It’s no secret that Israeli technologies are disrupting every major industry across the globe.
Despite having only having a population of less than 10 million residents, and a landmass not much bigger than the size of New Jersey, the ‘scale-up nation’ has emerged as a desirable investment destination, from Warren Buffet to Google, Apple and Microsoft.
On average Israel invests more than 5 percent of GDP back into Research & Development initiatives, much more than Western nations. Private venture capital spending in Israel is also on the top of the world’s list.
Israel boasts the highest number of foreign companies listed on the Nasdaq, at a total of following China.
Number of Israeli companies on the financial exchanges
New York Stock Exchange 10
London Stock Exchange 23
Buying shares in Israeli birthed companies is quicky and easy, provided you go via approved and licensed trading platforms.
Platforms for buying Israeli stocks;

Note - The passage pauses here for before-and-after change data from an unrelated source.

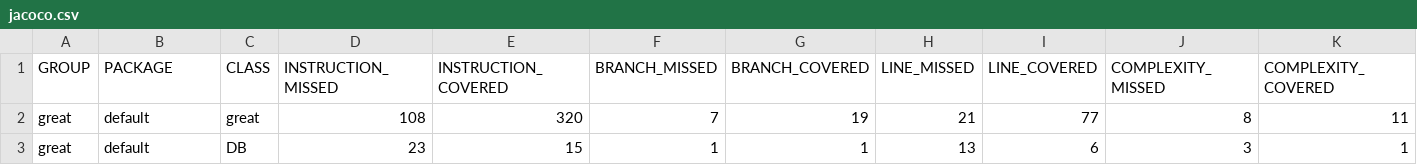
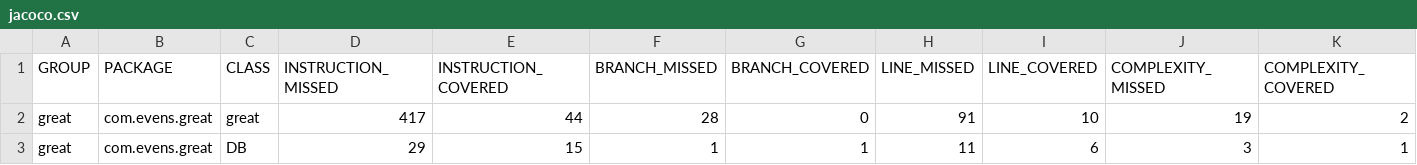
Before and after one commit to drewheathens/javaMovies-mysql-, a CSV file: target/site/jacoco/jacoco.csv, drawn as a sheet; only a part is shown; the diff covers the shown part only; the diff names each change by its address in the sheet, - before the commit and + after, or states it on an @@ line.

```diff
--- a/target/site/jacoco/jacoco.csv
+++ b/target/site/jacoco/jacoco.csv
-B2:B3 (PACKAGE): default
+B2:B3 (PACKAGE): com.evens.great
-D2 (INSTRUCTION_MISSED): 108
+D2 (INSTRUCTION_MISSED): 417
-E2 (INSTRUCTION_COVERED): 320
+E2 (INSTRUCTION_COVERED): 44
-F2 (BRANCH_MISSED): 7
+F2 (BRANCH_MISSED): 28
-G2 (BRANCH_COVERED): 19
+G2 (BRANCH_COVERED): 0
-H2 (LINE_MISSED): 21
+H2 (LINE_MISSED): 91
-I2 (LINE_COVERED): 77
+I2 (LINE_COVERED): 10
-J2 (COMPLEXITY_MISSED): 8
+J2 (COMPLEXITY_MISSED): 19
-K2 (COMPLEXITY_COVERED): 11
+K2 (COMPLEXITY_COVERED): 2
-D3 (INSTRUCTION_MISSED): 23
+D3 (INSTRUCTION_MISSED): 29
-H3 (LINE_MISSED): 13
+H3 (LINE_MISSED): 11
```
Also changed, not shown: 2 edited cells elsewhere in this file, 57 other files.
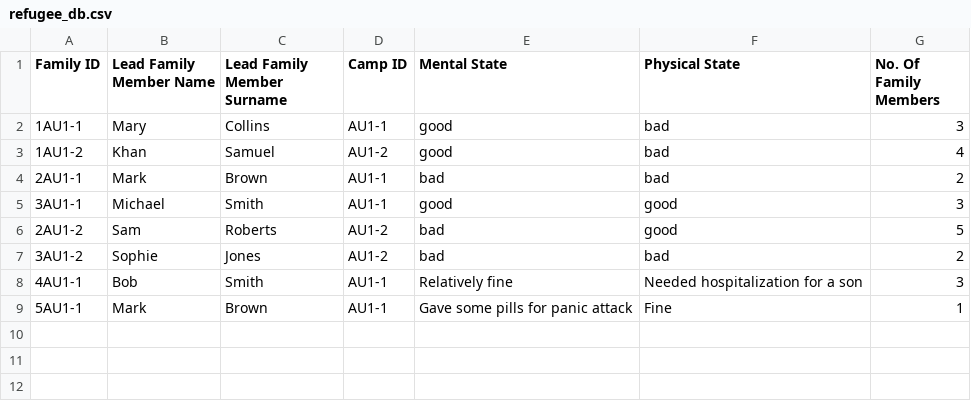
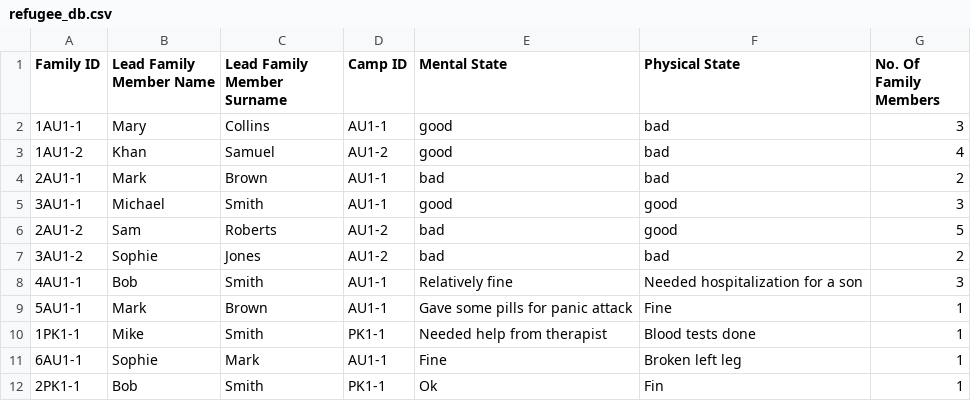
Before and after one commit to KyraCh/introProgramming, a CSV file: refugee_db.csv, drawn as a sheet.

```diff
--- a/refugee_db.csv
+++ b/refugee_db.csv
@@ -9 +9,4 @@ Family ID,Lead Family Member Name,Lead Family Member Surname,Camp ID,Mental Stat
 5AU1-1,Mark,Brown,AU1-1,Gave some pills for panic attack,Fine,1
+1PK1-1,Mike,Smith,PK1-1,Needed help from therapist,Blood tests done,1
+6AU1-1,Sophie,Mark,AU1-1,Fine,Broken left leg,1
+2PK1-1,Bob,Smith,PK1-1,Ok,Fin,1
```
Also changed, not shown: user_database.csv, volunteer_database.csv, 3 other files.
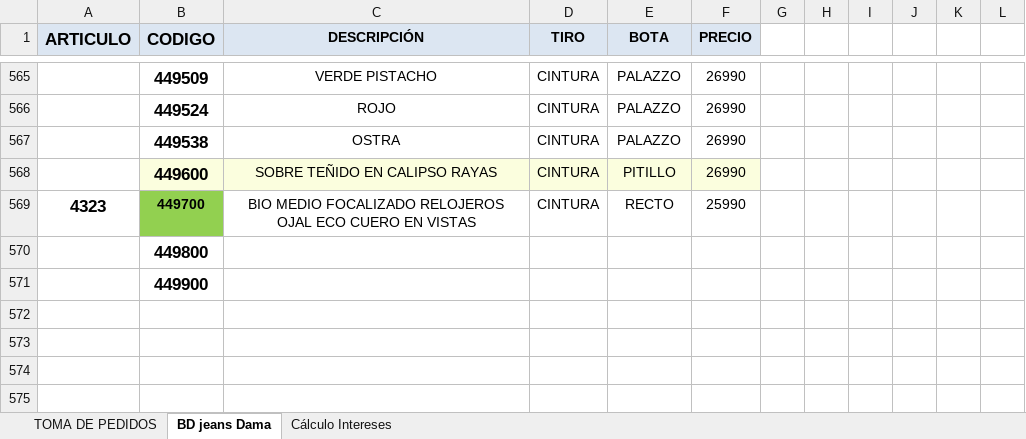
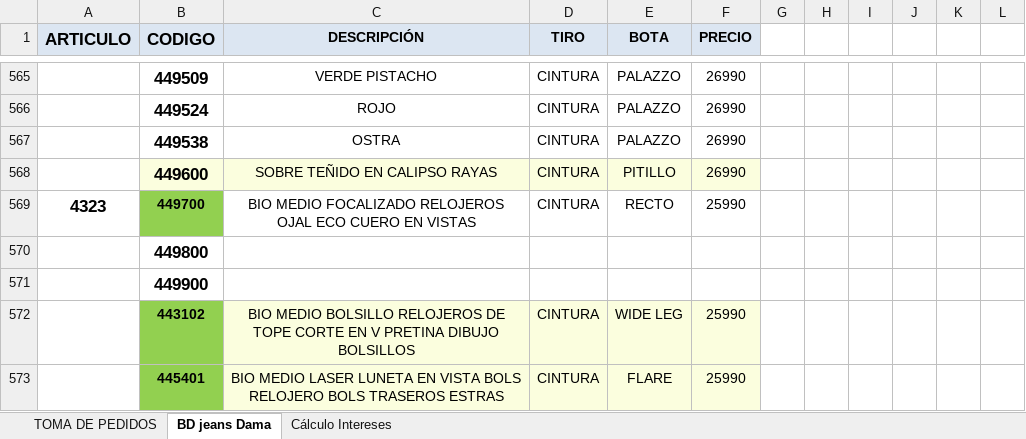
Before and after one commit to mancid-max/PAGINA-WEB, an Excel workbook: PLANILLA 44 LISTA PRECIO FINAL.xlsx, sheet BD jeans Dama, drawn as a sheet; only a part is shown, gaps mark what is left out; values as stored, in another font and other column widths than the file's, no borders; conditional formats not drawn; the diff names each change by its address in the sheet, - before the commit and + after, or states it on an @@ line.

```diff
--- a/PLANILLA 44 LISTA PRECIO FINAL.xlsx (sheet BD jeans Dama)
+++ b/PLANILLA 44 LISTA PRECIO FINAL.xlsx (sheet BD jeans Dama)
+row 572:  | 443102 | BIO MEDIO BOLSILLO RELOJEROS DE TOPE CORTE EN V PRETINA DIBUJO BOLSILLOS | CINTURA | WIDE LEG | 25990
+row 573:  | 445401 | BIO MEDIO LASER LUNETA EN VISTA BOLS RELOJERO BOLS TRASEROS ESTRAS | CINTURA | FLARE | 25990
```
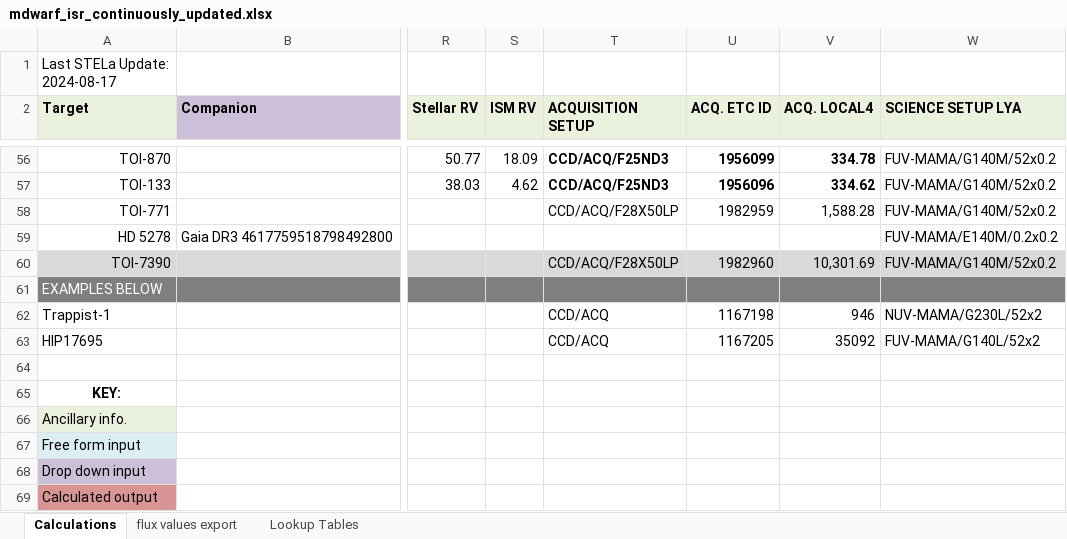
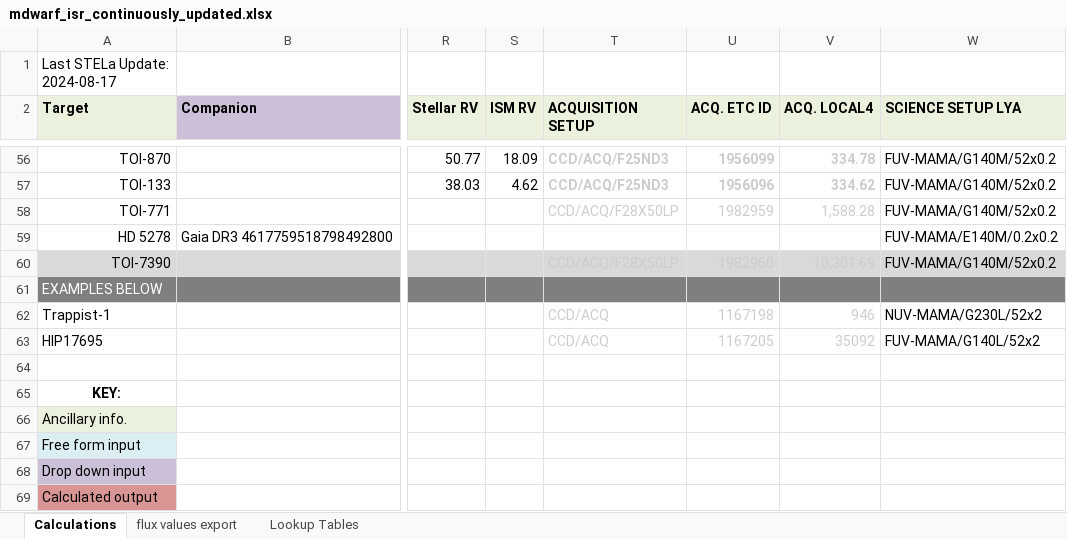
Before and after one commit to HST-STELa/stage1, an Excel workbook: target_selection_data/inputs/hand_checked/mdwarf_isr_continuously_updated.xlsx, sheet Calculations, drawn as a sheet; only a part is shown, gaps mark what is left out; values as stored, in another font and other column widths than the file's, no borders; charts and pictures and conditional formats not drawn; the diff covers the shown part only; the diff names each change by its address in the sheet, - before the commit and + after, or states it on an @@ line.

```diff
--- a/target_selection_data/inputs/hand_checked/mdwarf_isr_continuously_updated.xlsx (sheet Calculations)
+++ b/target_selection_data/inputs/hand_checked/mdwarf_isr_continuously_updated.xlsx (sheet Calculations)
-T56:V58 text colour: black
+T56:V58 text colour: #CCCCCC
-T60:V60 text colour: black
+T60:V60 text colour: #CCCCCC
-T62:V63 text colour: black
+T62:V63 text colour: #CCCCCC
```
Also changed, not shown: 13 edited cells and cell formats elsewhere in this sheet, sheet flux values export, 9 other files.
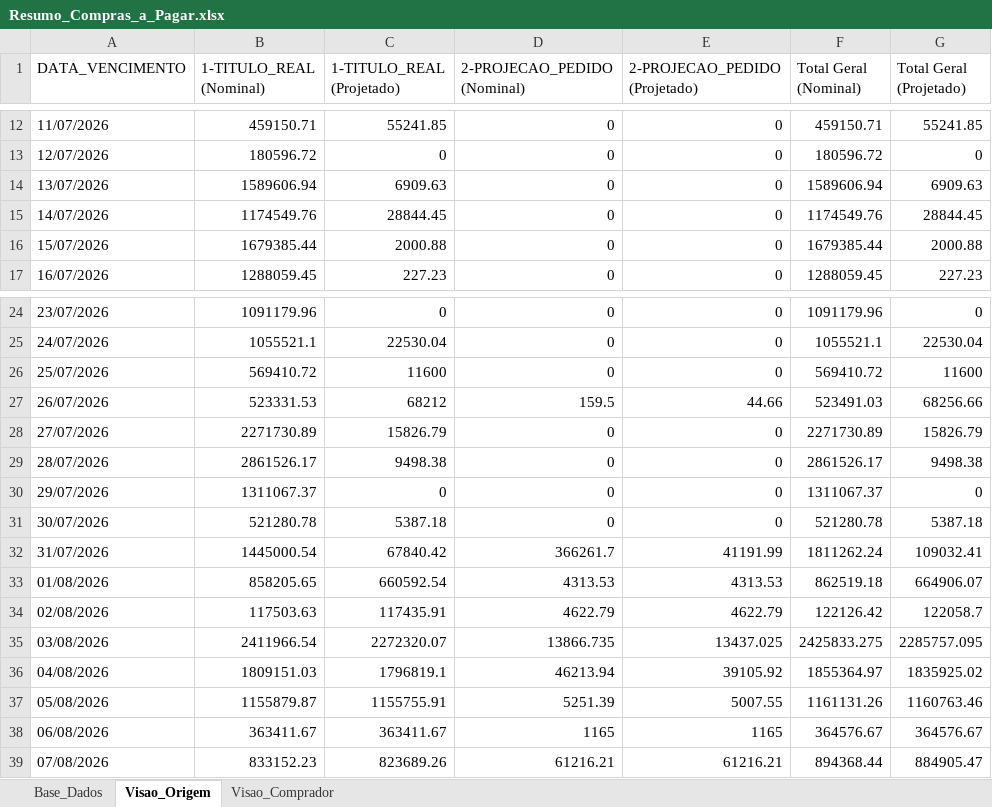
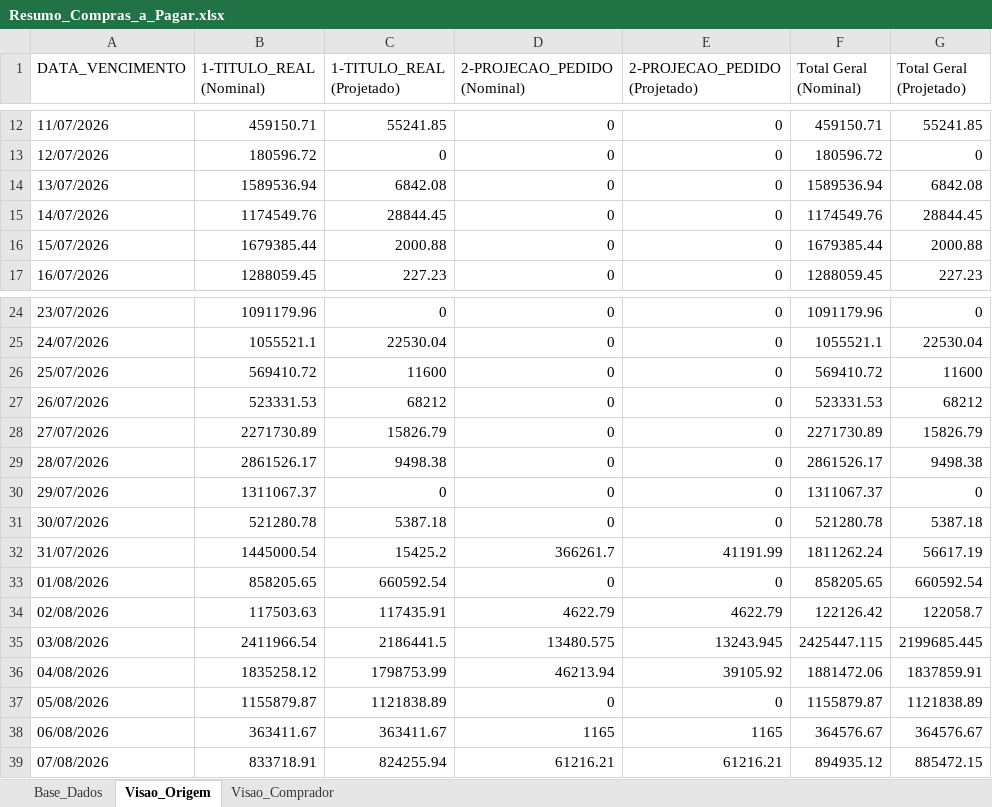
Before and after one commit to sgrimush-ops/Equipes_Agentes, an Excel workbook: Aplicativos/a_pagar/Resumo_Compras_a_Pagar.xlsx, sheet Visao_Origem, drawn as a sheet; only a part is shown, gaps mark what is left out; values as stored, in another font and other column widths than the file's, no borders; the diff covers the shown part only; the diff names each change by its address in the sheet, - before the commit and + after, or states it on an @@ line.

```diff
--- a/Aplicativos/a_pagar/Resumo_Compras_a_Pagar.xlsx (sheet Visao_Origem)
+++ b/Aplicativos/a_pagar/Resumo_Compras_a_Pagar.xlsx (sheet Visao_Origem)
-B14 (1-TITULO_REAL (Nominal)): 1589606.94
+B14 (1-TITULO_REAL (Nominal)): 1589536.94
-C14 (1-TITULO_REAL (Projetado)): 6909.63
+C14 (1-TITULO_REAL (Projetado)): 6842.08
-F14 (Total Geral (Nominal)): 1589606.94
+F14 (Total Geral (Nominal)): 1589536.94
-G14 (Total Geral (Projetado)): 6909.63
+G14 (Total Geral (Projetado)): 6842.08
-D27 (2-PROJECAO_PEDIDO (Nominal)): 159.5
+D27 (2-PROJECAO_PEDIDO (Nominal)): 0
-E27 (2-PROJECAO_PEDIDO (Projetado)): 44.66
+E27 (2-PROJECAO_PEDIDO (Projetado)): 0
-F27 (Total Geral (Nominal)): 523491.03
+F27 (Total Geral (Nominal)): 523331.53
-G27 (Total Geral (Projetado)): 68256.66
+G27 (Total Geral (Projetado)): 68212
-C32 (1-TITULO_REAL (Projetado)): 67840.42
+C32 (1-TITULO_REAL (Projetado)): 15425.2
-G32 (Total Geral (Projetado)): 109032.41
+G32 (Total Geral (Projetado)): 56617.19
-D33 (2-PROJECAO_PEDIDO (Nominal)): 4313.53
+D33 (2-PROJECAO_PEDIDO (Nominal)): 0
-E33 (2-PROJECAO_PEDIDO (Projetado)): 4313.53
+E33 (2-PROJECAO_PEDIDO (Projetado)): 0
-F33 (Total Geral (Nominal)): 862519.18
+F33 (Total Geral (Nominal)): 858205.65
-G33 (Total Geral (Projetado)): 664906.07
+G33 (Total Geral (Projetado)): 660592.54
-C35 (1-TITULO_REAL (Projetado)): 2272320.07
+C35 (1-TITULO_REAL (Projetado)): 2186441.5
-D35 (2-PROJECAO_PEDIDO (Nominal)): 13866.735
+D35 (2-PROJECAO_PEDIDO (Nominal)): 13480.575
-E35 (2-PROJECAO_PEDIDO (Projetado)): 13437.025
+E35 (2-PROJECAO_PEDIDO (Projetado)): 13243.945
-F35 (Total Geral (Nominal)): 2425833.275
+F35 (Total Geral (Nominal)): 2425447.115
-G35 (Total Geral (Projetado)): 2285757.095
+G35 (Total Geral (Projetado)): 2199685.445
-B36 (1-TITULO_REAL (Nominal)): 1809151.03
+B36 (1-TITULO_REAL (Nominal)): 1835258.12
-C36 (1-TITULO_REAL (Projetado)): 1796819.1
+C36 (1-TITULO_REAL (Projetado)): 1798753.99
-F36 (Total Geral (Nominal)): 1855364.97
+F36 (Total Geral (Nominal)): 1881472.06
-G36 (Total Geral (Projetado)): 1835925.02
+G36 (Total Geral (Projetado)): 1837859.91
-C37 (1-TITULO_REAL (Projetado)): 1155755.91
+C37 (1-TITULO_REAL (Projetado)): 1121838.89
-D37 (2-PROJECAO_PEDIDO (Nominal)): 5251.39
+D37 (2-PROJECAO_PEDIDO (Nominal)): 0
-E37 (2-PROJECAO_PEDIDO (Projetado)): 5007.55
+E37 (2-PROJECAO_PEDIDO (Projetado)): 0
-F37 (Total Geral (Nominal)): 1161131.26
+F37 (Total Geral (Nominal)): 1155879.87
-G37 (Total Geral (Projetado)): 1160763.46
+G37 (Total Geral (Projetado)): 1121838.89
-B39 (1-TITULO_REAL (Nominal)): 833152.23
+B39 (1-TITULO_REAL (Nominal)): 833718.91
-C39 (1-TITULO_REAL (Projetado)): 823689.26
+C39 (1-TITULO_REAL (Projetado)): 824255.94
-F39 (Total Geral (Nominal)): 894368.44
+F39 (Total Geral (Nominal)): 894935.12
-G39 (Total Geral (Projetado)): 884905.47
+G39 (Total Geral (Projetado)): 885472.15
```
Also changed, not shown: 1 removed row and 236 edited cells elsewhere in this sheet, sheet Base_Dados, sheet Visao_Comprador, Aplicativos/GAM/bd_entrada/ajustepp.xlsx, Aplicativos/GAM/bd_saida/digitar.xlsx, 10 other files.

- Etoro’s founder is Israeli, and the platform is trusted by over 12 million active users worldwide, making it the largest social trading platform in the world. Better yet, there are no commissions for buying and selling shares, almost making it one of the worlds most affordable platforms.
- Hargreaves Lansdown Based in Bristol, HL are is the UK’s largest financial trading platform, and they charge £12.99 per trade and are also regulated by the UK’s Financial Conduct Authority. HL have a much larger portfolio of shares available, and so far israelinvestment.org has not found an Israeli company that isnt available to buy on Hargreaves Lansdown.
Acknowledgements, and further reading;
- Other investment options include Real Estate, Startups via Israeli Equity Crowd investing, and Capital Markets
- How to Invest in Israeli Companies listed on the NASDAQ
- Invest in Israel Global Community LinkedIn Community.
- The complete list of Israeli Stocks Listed on the American Markets by Top Foreign Stocks
- Partnering for Palestinian Prosperity, and Openpalestine.com
- Israelis Dream of Big U.S. IPOs, but Are Swallowed by M&As, by Sophie Sulman, Calcalistech